Ruby, Rails, Firefox, Anime, Mac
I was at the 2nd WebSG (Web Standards Group Singapore) meetup (read about the recap of the meetup) on Wednesday (28 Feb 2007) where I hosted a short session on some Firefox tips. It’s all thanks the urgings and encouragement of Lucian (the organizer) that I finally got down to publicly sharing my Firefox knowledge ever since I wrote Firefox Secrets.
I was asked to blog about this (since I didn’t have any presentation slides), so here it is, for those of you who missed anything in my mumbling or frantic keystrokes.
Note: Mac users should replace Ctrl with the Cmd key for any of the keystrokes listed below.
I’ve been told how annoying Firefox 2.0 is when it insists on putting a close button on each tab.
Accidental closing of tabs when you try to select them is one big complaint. Well, you can turn it off and go back to the good olde Firefox 1.5 days of a single close button on the extreme right of the tab bar. Enter about:config in your address bar, filter for browser.tabs.closeButtons, double click on the preference entry that shows up, and change the value from the default of 1, to 3. If you don’t want the close button on the right of the tab bar, enter a value of 2 (this assumes you’re going to close tabs with either Ctrl-W or middle-clicking on the tab – this is my prefered setup).
MozBackup is all you ever need if you use Windows exclusively. This neat little (Windows-only) application backs up your profile into a single file – all you need is to use a very simple wizard. And of course, you can restore your profile just as easily. I loved this when I was still using Windows.
Like I said, people using other operating systems can easily DIY – just read Mozilla’s official documentation on Firefox profiles. You’re probably using either Mac OS X or some Linux distro – you can do this without any hand-holding ;)
Some people asked me during and after my session about backing up extensions. FEBE is one extension you can look at unless you use a Mac (I tried the beta version that supports Mac OS X, but gave up when I couldn’t get it to use the correct binaries for zipping and unzipping.)

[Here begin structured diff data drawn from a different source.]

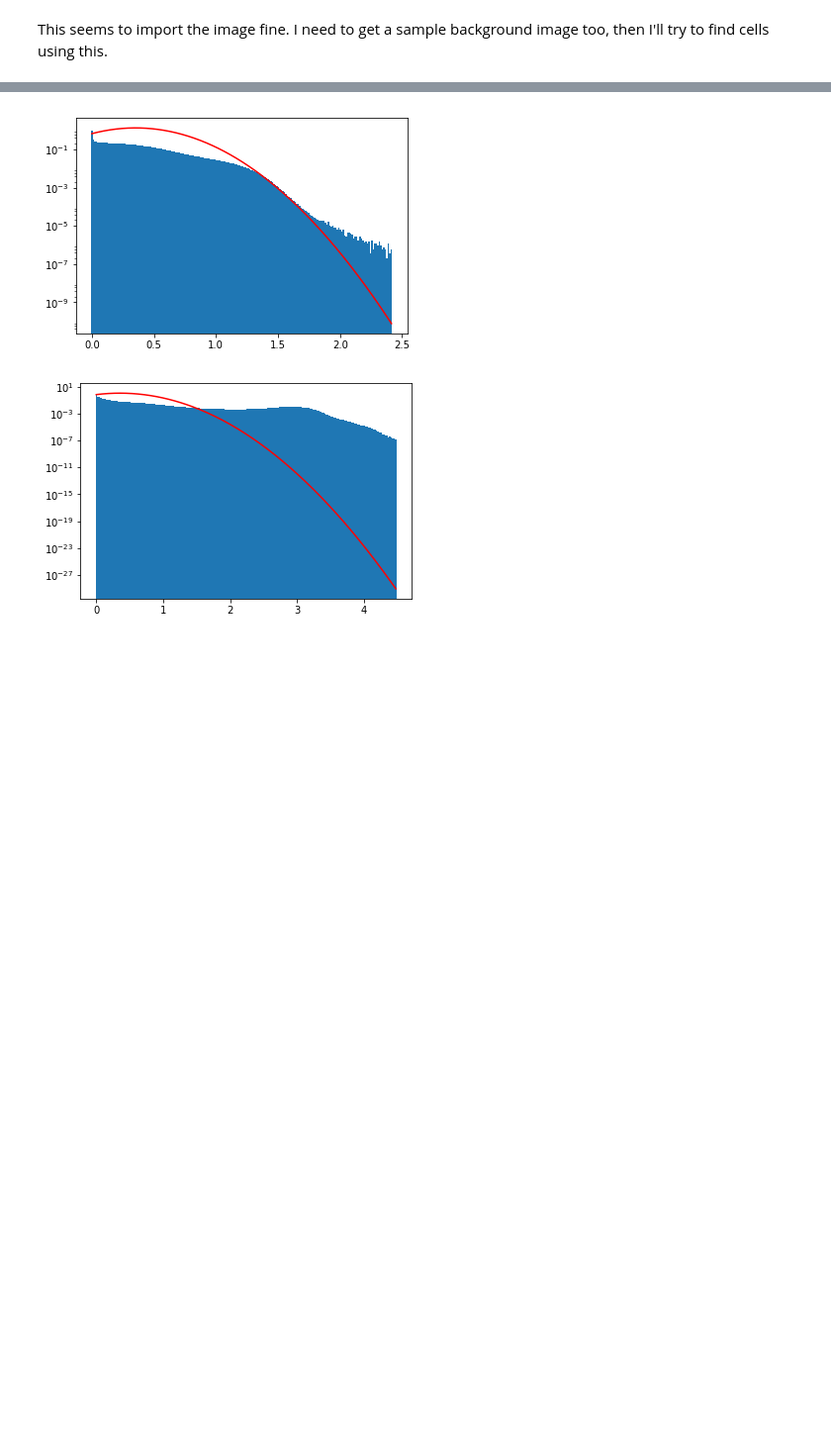
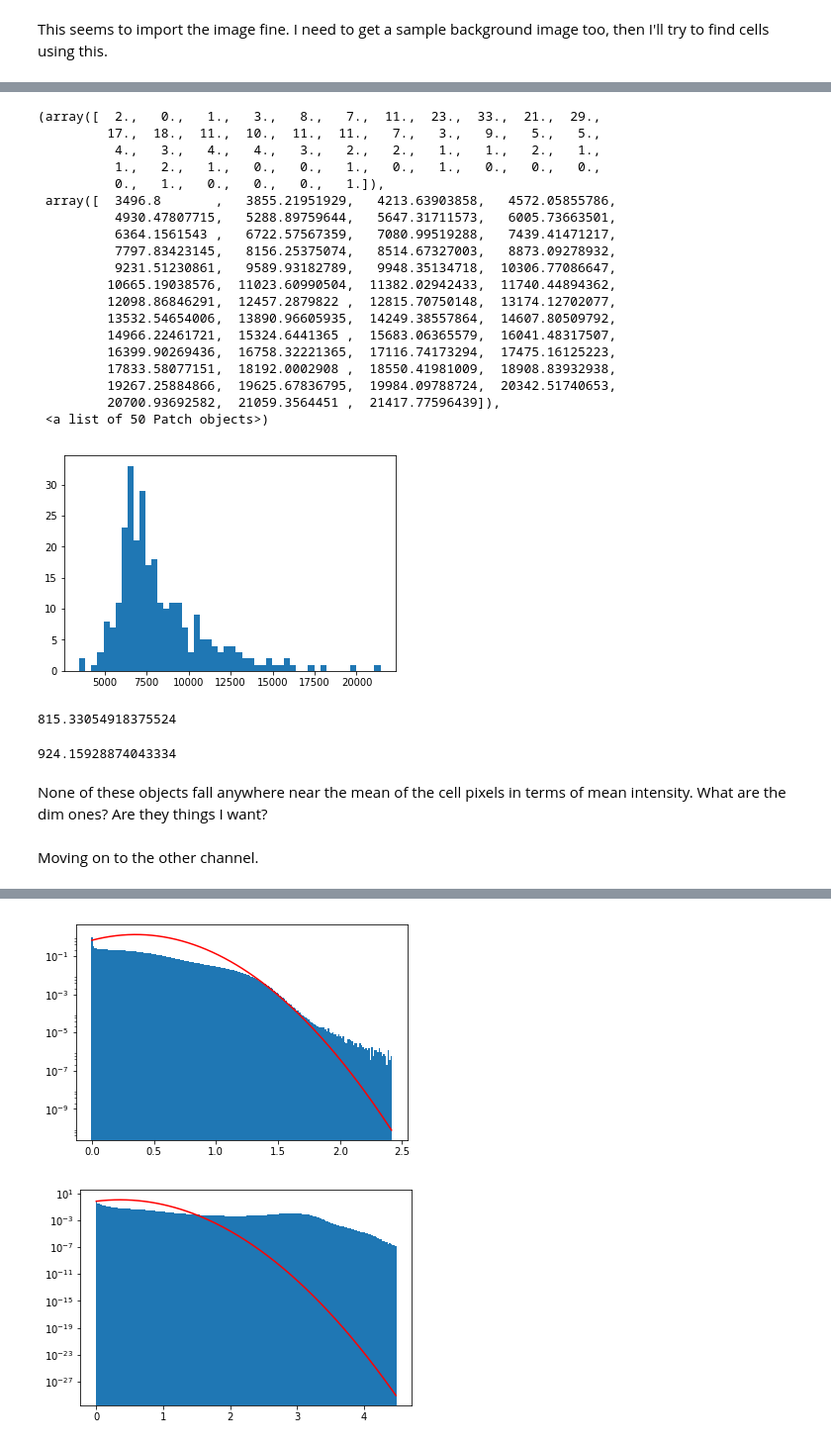
Before and after one commit to deniclab/csth-imaging, a Jupyter notebook: csth_analysis/pipeline_test.ipynb, the cells around one changed output, grey strips where cells are left out. Shown at 99% size. Saved outputs shown, nothing was run; the diff lists cells and outputs as text; code cells hidden in the pictures; blank space fills up the shorter version.

```diff
--- a/csth_analysis/pipeline_test.ipynb
+++ b/csth_analysis/pipeline_test.ipynb
@@ -43,0 +160,8 @@ io.imsave('/Users/nweir/Dropbox/chris_imaging/imaging_test/th_sample_czi/output_
+# %%
+gfp_ims = splitter.multi_finder.get_channel_arrays(488, bg=False)
+gfp_ims = gfp_ims[0]
+segmentation_test = PexSegment.PexSegmenter(src_data=gfp_ims[0,:,:,:],
+                                           seg_method='canny', high_threshold=12500,
+                                           low_threshold=6250)
+segmentation_test = segmentation_test.segment()
+os.system('say "Done"')
@@ -43,0 +186,7 @@ io.imsave('/Users/nweir/Dropbox/chris_imaging/imaging_test/th_sample_czi/output_
+# %%
+# next, compare intensities of segmented objects to bgrd
+output_intensities = {}
+for obj in np.unique(segmentation_test.peroxisomes):
+    if obj == 0:
+        continue
+    output_intensities[obj] = np.sum(segmentation_test.raw_img[segmentation_test.peroxisomes == obj]).astype('float')/np.sum(segmentation_test.peroxisomes == obj)
@@ -43,0 +213,33 @@ io.imsave('/Users/nweir/Dropbox/chris_imaging/imaging_test/th_sample_czi/output_
+# %%
+plt.hist([v for v in output_intensities.values()], bins=50)
+# %% [output]
+(array([  2.,   0.,   1.,   3.,   8.,   7.,  11.,  23.,  33.,  21.,  29.,
+         17.,  18.,  11.,  10.,  11.,  11.,   7.,   3.,   9.,   5.,   5.,
+          4.,   3.,   4.,   4.,   3.,   2.,   2.,   1.,   1.,   2.,   1.,
+          1.,   2.,   1.,   0.,   0.,   1.,   0.,   1.,   0.,   0.,   0.,
+          0.,   1.,   0.,   0.,   0.,   1.]),
+ array([  3496.8       ,   3855.21951929,   4213.63903858,   4572.05855786,
+          4930.47807715,   5288.89759644,   5647.31711573,   6005.73663501,
+          6364.1561543 ,   6722.57567359,   7080.99519288,   7439.41471217,
+          7797.83423145,   8156.25375074,   8514.67327003,   8873.09278932,
+          9231.51230861,   9589.93182789,   9948.35134718,  10306.77086647,
+         10665.19038576,  11023.60990504,  11382.02942433,  11740.44894362,
+         12098.86846291,  12457.2879822 ,  12815.70750148,  13174.12702077,
+         13532.54654006,  13890.96605935,  14249.38557864,  14607.80509792,
+         14966.22461721,  15324.6441365 ,  15683.06365579,  16041.48317507,
+         16399.90269436,  16758.32221365,  17116.74173294,  17475.16125223,
+         17833.58077151,  18192.0002908 ,  18550.41981009,  18908.83932938,
+         19267.25884866,  19625.67836795,  19984.09788724,  20342.51740653,
+         20700.93692582,  21059.3564451 ,  21417.77596439]),
+ <a list of 50 Patch objects>)
+[figure, added]
+# %%
+np.mean(segmentation_test.raw_img[splitter.cell_masks[0]])
+# %% [output]
+815.33054918375524
+# %%
+np.std(segmentation_test.raw_img[splitter.cell_masks[0]])
+# %% [output]
+924.15928874043334
+# %% [markdown]
+None of these objects fall anywhere near the mean of the cell pixels in terms of mean intensity. What are the dim ones? Are they things I want?
@@ -44,2 +254,4 @@ io.imsave('/Users/nweir/Dropbox/chris_imaging/imaging_test/th_sample_czi/output_
+# %% [markdown]
+Moving on to the other channel.
 # %%
 # %% [output]
```
Also changed, not shown: parts of 41 cells of this notebook, 9 other files.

My personal take on backing up extensions: don’t back them up. I prefer to dump a list of extensions (I use the Extension List Dumper extension) that I have installed and just re-install them again. This is no big chore for me now since I have significantly fewer extensions installed than back in the day. I just like starting clean, after having had bad experiences with restoring extensions from backup before.
Still, if you really want to back up your extensions, I say just go ahead and see if it works (MozBackup and FEBE should work).
This is one thing I had planned to mention but I got kinda threw off kilter when the slowness of the wireless internet connection made me worried about quitting Firefox (didn’t want to quit Firefox, load up another profile, only to find that it’d take another 5 mins to get my demo tabs loaded again).
Anyway, some questions I often get is, “why is my Firefox so slow?” and “why does Firefox use up so much RAM/CPU?” The first thing I suspect is a busted profile. Whenever I experience intolerable slowness in my Firefox setup, I dump and restore my profile into a newly created profile, minus all the tab history information (and of course, never restoring backed up extensions). Sometimes I even start clean new profiles, importing only bookmarks. You’ll very likely notice immediately that Firefox is back to its old speediness. And if anything happens, you still have your old profile with you.
I’m not that certain of what exactly causes Firefox to get too slow over time, but my suspicions lie with:
Firefox hides its Profile Manager from you. You can access it by passing the -profilemanager switch to your Firefox executable. For Windows users, it’s actually –profilemanager.
The Profile Manager is really handy for people who need to remove distractions. For me, I setup different profiles for work and for play so I don’t become distracted the “play” tabs I have open while I’m working (I’m beginning to like the Tab Groups extension for segregating tabs more though). Also really handy for setting up clean profiles for running user demos (I setup a WebSG profile for my presentation and installed specific extensions I wanted to talk about) – don’t really want to have your naughty browser history showing up in some autocomplete heh.
I also demoed some extensions that I find essential.
Oh, and Mousepose was the application I used to get my keystrokes to show up on the screen. It’s simple yet extremely helpful for presentations, though I probably should have used the mouse spotlight feature more. Oh well, I did just buy the license for it a few hours before the meetup – goes to show how unprepared I was heh.
It’s late and I’ll blog more on the event and the people I met another day.